Sharing life with Labradors“No one can fully understand the meaning of love unless he’s owned a dog. A dog can show you more honest affection with a flick of his tail than a man can gather through a lifetime of handshakes.”—Gene Hill “Happy birthday you two spoiled BRATS!” I say to the Labradors in mock disgust. “You are pampered babies, but this weekend Laurie will give you extra treats!”
By: Bernie Kuntz, The Jamestown Sun
“No one can fully understand the meaning of love unless he’s owned a dog. A dog can show you more honest affection with a flick of his tail than a man can gather through a lifetime of handshakes.”—Gene Hill
“Happy birthday you two spoiled BRATS!” I say to the Labradors in mock disgust. “You are pampered babies, but this weekend Laurie will give you extra treats!”
Three-year-old Oscar, alias “The Yellow Fellow,” also commonly known as “Biscuit-Head,” nuzzles my hand and rolls onto his back on the bed, ready for some tummy pats and chest scratches. Black Lab Lucy, alias, “Snuggle Bug” or “Loose Goose,” whose eighth birthday is two days later than Oscar’s, gives me a “half-tail wag” as she watches my hands for possible food treats.
Consider the Labradors’ daily routine — awake Laurie at 6 a.m. by shaking ears and dog tags to go outside and do their “business.” Oscar comes by and does summer saults on me, as if to say, “Time to get up!” Then it is breakfast time — dog food in separate dishes, often enhanced with broth from the “doggie crockpot” where Laurie tosses steak bones, chicken and pheasant bones, vegetables and other leftovers to make certain our little darlings don’t get bored with their food.
Next, they expect a dog “chew” — a small potato-chip-like wafer that Laurie buys in bags at a local grocery store. They won’t let anyone forget their chews either … try to skip it one day, and they will hang around by the kitchen counter and STARE at you, doing their best to look pathetic.
If you’ve had children, you know that in early years you can spell words aloud to avoid detection from the youngsters.

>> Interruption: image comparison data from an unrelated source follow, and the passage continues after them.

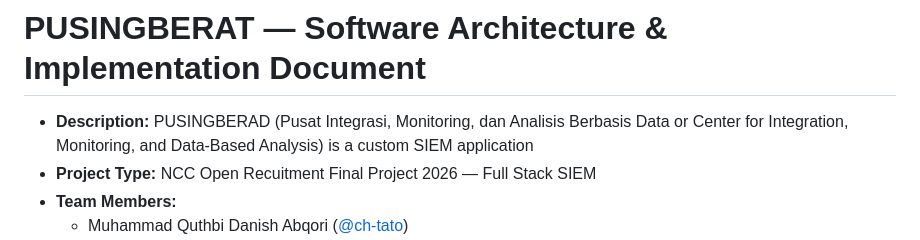
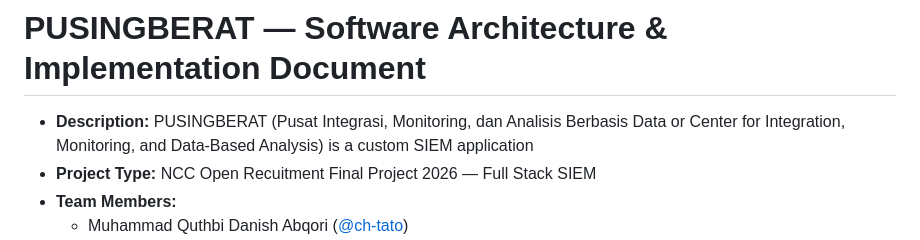
Before and after one commit to NCC-Oprec-FP-2026/PUSINGBERAT, a Markdown page: README.md, the part around the change. GitHub-like rendering.

Commit message:
Fix typo in project description

```diff
--- a/README.md
+++ b/README.md
@@ -1,6 +1,6 @@
 # PUSINGBERAT — Software Architecture & Implementation Document
 
-* **Description:** PUSINGBERAD (Pusat Integrasi, Monitoring, dan Analisis Berbasis Data or Center for Integration, Monitoring, and Data-Based Analysis) is a custom SIEM application
+* **Description:** PUSINGBERAT (Pusat Integrasi, Monitoring, dan Analisis Berbasis Data or Center for Integration, Monitoring, and Data-Based Analysis) is a custom SIEM application
 * **Project Type:** NCC Open Recuitment Final Project 2026 — Full Stack SIEM
 * **Team Members:**
   * Muhammad Quthbi Danish Abqori ([@ch-tato](https://github.com/ch-tato))
```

It is a same with Labradors. We do it to avoid chaos. “Bern, I am G-O-I-N-G to the S-T-O-R-E. If Laurie doesn’t spell it out, there will be Labrador paws and claws spinning on the entryway tile as they dash to get out the door and into the back end of the old Suburban or Subaru.

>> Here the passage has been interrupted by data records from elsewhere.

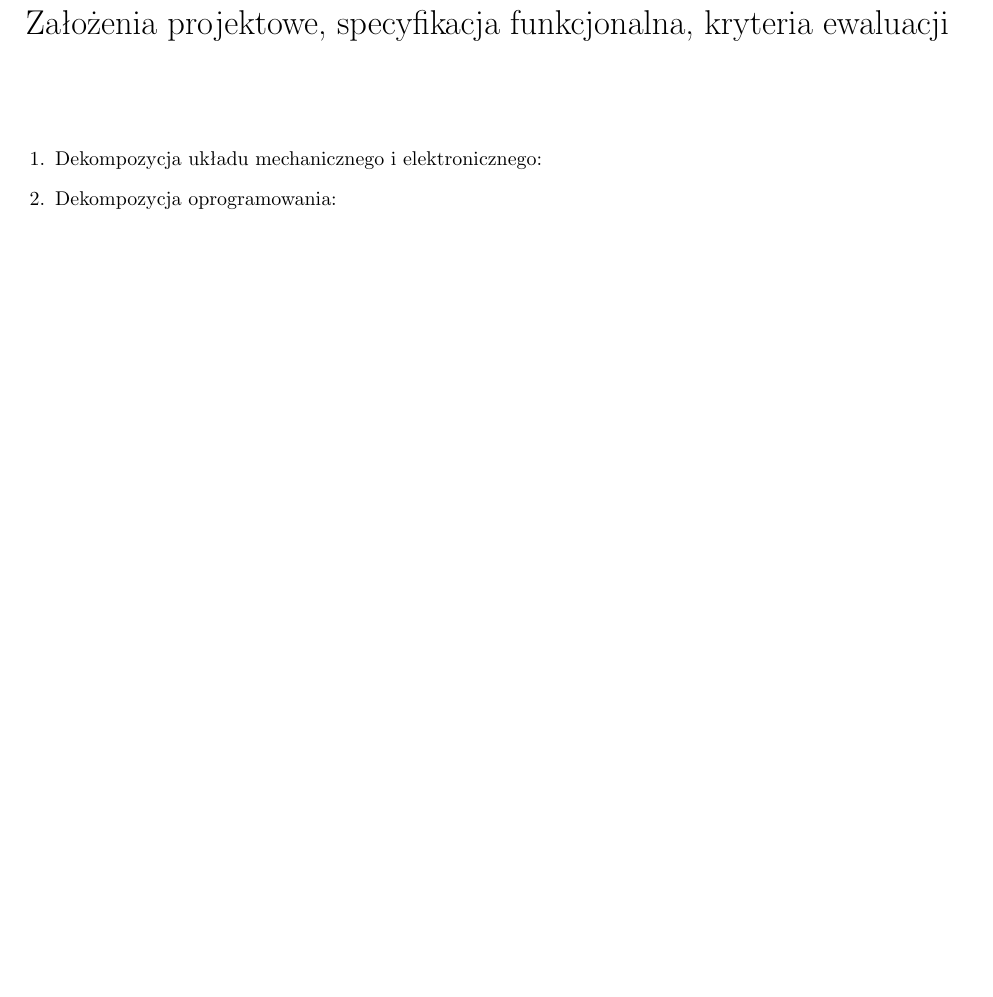
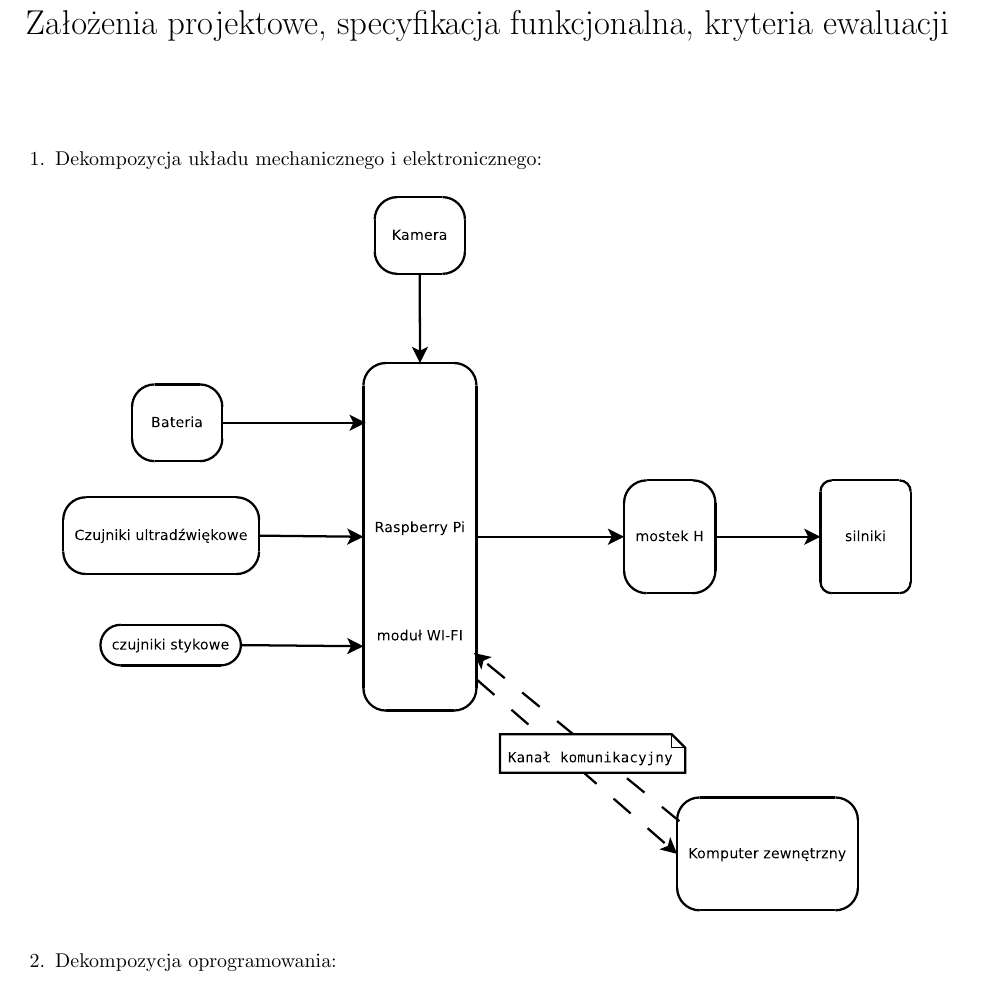
Before and after one commit to hizonglol/projekt_zespolowy-2016, a LaTeX document (dokumentacja/Zalozenia projektowe, specyfikacja funkcjonalna, kryteria ewaluacji.tex): part of the page before the commit and part of page 1 of 2 after it, cut so that both start at the same text, the shorter picture padded with empty space. Compiled offline with pdfLaTeX.

Commit message:
Załączone obrazy dla pkt 1 i 2
Obrazy w eps poprawnie się załączają do dokumentu zalozenia projektowe

```diff
--- a/dokumentacja/Zalozenia projektowe, specyfikacja funkcjonalna, kryteria ewaluacji.tex
+++ b/dokumentacja/Zalozenia projektowe, specyfikacja funkcjonalna, kryteria ewaluacji.tex
@@ -3,6 +3,7 @@
 \usepackage[utf8]{inputenc}
 \usepackage{enumerate}
 \usepackage{graphicx}
+\usepackage{float}
 
 \usepackage{geometry}
 \newgeometry{tmargin=2.5cm, bmargin=2cm, lmargin=2cm, rmargin=2cm}
@@ -17,9 +18,9 @@
 \begin{enumerate}
 
 \item Dekompozycja układu mechanicznego i elektronicznego:
-%\begin{figure}
-%\centering
-%\includegraphics[scale=.7]{idea sprzet-mech.eps}
-%\end{figure}
+\begin{figure}[H]
+\centering
+\includegraphics[width=15cm]{idea_sprzet-mech.eps}
+\end{figure}
 
 \item Dekompozycja oprogramowania:
@@ -30,3 +30,4 @@
+\end{figure}
 
 \item Opis komponentów:
 
```
Also changed, not shown: dokumentacja/Zalozenia projektowe, specyfikacja funkcjonalna, kryteria ewaluacji.pdf, dokumentacja/idea_programowa.eps (renamed from dokumentacja/idea programowa.eps), dokumentacja/idea_sprzet-mech.eps (renamed from dokumentacja/idea sprzet-mech.eps), dokumentacja/Zalozenia projektowe, specyfikacja funkcjonalna, kryteria ewaluacji.tex (7 more changed lines), 8 other files.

They pick up on everything: Bring a cooler in from the garage — even a small one — and Labradors go onto high alert. They know someone is going somewhere, and they want to be included.
Remove a plastic grocery bag from the kitchen drawer for the daily “doo-doo patrol,” and Lucy flies into action, barking and dashing for the door to the backyard. Lucy loves chasing Oscar around the backyard, trying to rough him up. Oscar thinks it is great fun, sprinting around the boat, playing tag with Lucy.

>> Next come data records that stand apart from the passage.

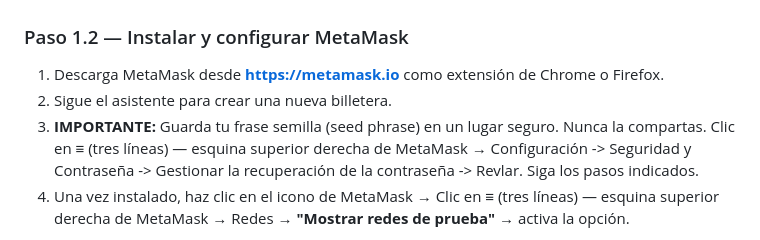
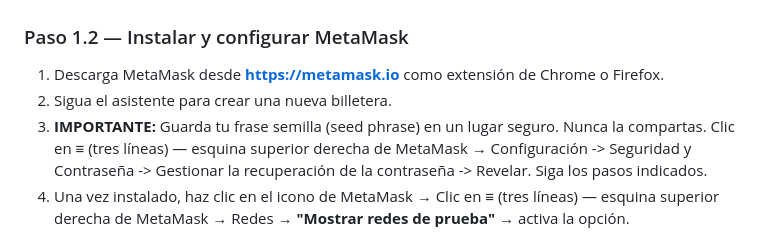
Before and after one commit to karlozkordova/blockchaintest, a Markdown page: Laboratorio2/02 Transacciones con REMIX.md, the part around the change. Rendered like a GitHub page.

```diff
--- a/Laboratorio2/02 Transacciones con REMIX.md
+++ b/Laboratorio2/02 Transacciones con REMIX.md
@@ -19,8 +19,8 @@ Ahora vamos a **crear y ejecutar una transacción propia**, desplegando un contr
 ### Paso 1.2 — Instalar y configurar MetaMask
 
 1. Descarga MetaMask desde **[https://metamask.io](https://metamask.io)** como extensión de Chrome o Firefox.
-2. Sigue el asistente para crear una nueva billetera.
-3. **IMPORTANTE:** Guarda tu frase semilla (seed phrase) en un lugar seguro. Nunca la compartas.  Clic en ≡ (tres líneas) — esquina superior derecha de MetaMask → Configuración -> Seguridad y Contraseña -> Gestionar la recuperación de la contraseña -> Revlar. Siga los pasos indicados.
+2. Sigua el asistente para crear una nueva billetera.
+3. **IMPORTANTE:** Guarda tu frase semilla (seed phrase) en un lugar seguro. Nunca la compartas.  Clic en ≡ (tres líneas) — esquina superior derecha de MetaMask → Configuración -> Seguridad y Contraseña -> Gestionar la recuperación de la contraseña -> Revelar. Siga los pasos indicados.
 4. Una vez instalado, haz clic en el icono de MetaMask → Clic en ≡ (tres líneas) — esquina superior derecha de MetaMask → Redes → **"Mostrar redes de prueba"** → activa la opción.
 
 
```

In cold weather, Laurie and I sit in the living room in late afternoon in front of the gas fireplace. This is the Labradors’ signal that it is “play time,” and how Oscar loves to play! Dogs immediately search other rooms for a “dumb sock” — a worn out sock tied into knots. One of them brings it to me. I am expected to toss it, which I do, Lucy retrieves, then Oscar latches onto one end of the sock and begins a tug-of-war.
In warmer weather on the patio, Lucy brings the “chuck-it ball” seconds after I sit in a chair. I throw it against the cedar fence, she fetches, Oscar steals the ball from Lucy, and then she gets it back from him. After a while, the Labradors tire of the play and lie in the grass, monitoring the goings-on in the neighborhood. If someone walks up the alley, Lucy barks, the hair standing up on her back. Oscar sticks his head under the fence gate to see, his butt up in the air, tail wagging.
“Dangerous dogs,” I say facetiously to our Labradors. “You clowns are vicious animals!”
Doggie suppertime is at 4 p.m., and again, they won’t allow you to forget. They’ll surround you, climb onto your lap if necessary to get your attention.
Evening will find Oscar sleeping upside down, curled up in Laurie’s “retirement chair.” Lucy will be stretched out on the loveseat and snoring softly, sometimes yipping in her dreams.
We put them out into the backyard prior to bedtime for a final “business” call. Lucy and Oscar are “well-trained” — they pause at the counter on the way back into the house, expecting their before-bed biscuit.
Fishing trips to Canada and Alaska are approaching, and we have a dog-sitter lined up to live in the house and handle the Labradors. Laurie and I will be concerned about Oscar and Lucy all during our trips, I am sure they will be wondering where we went.
That’s the way things are when you share your lives with Labradors.
Bernie Kuntz, a Jamestown native, has been an Outdoors columnist for the Sun since 1974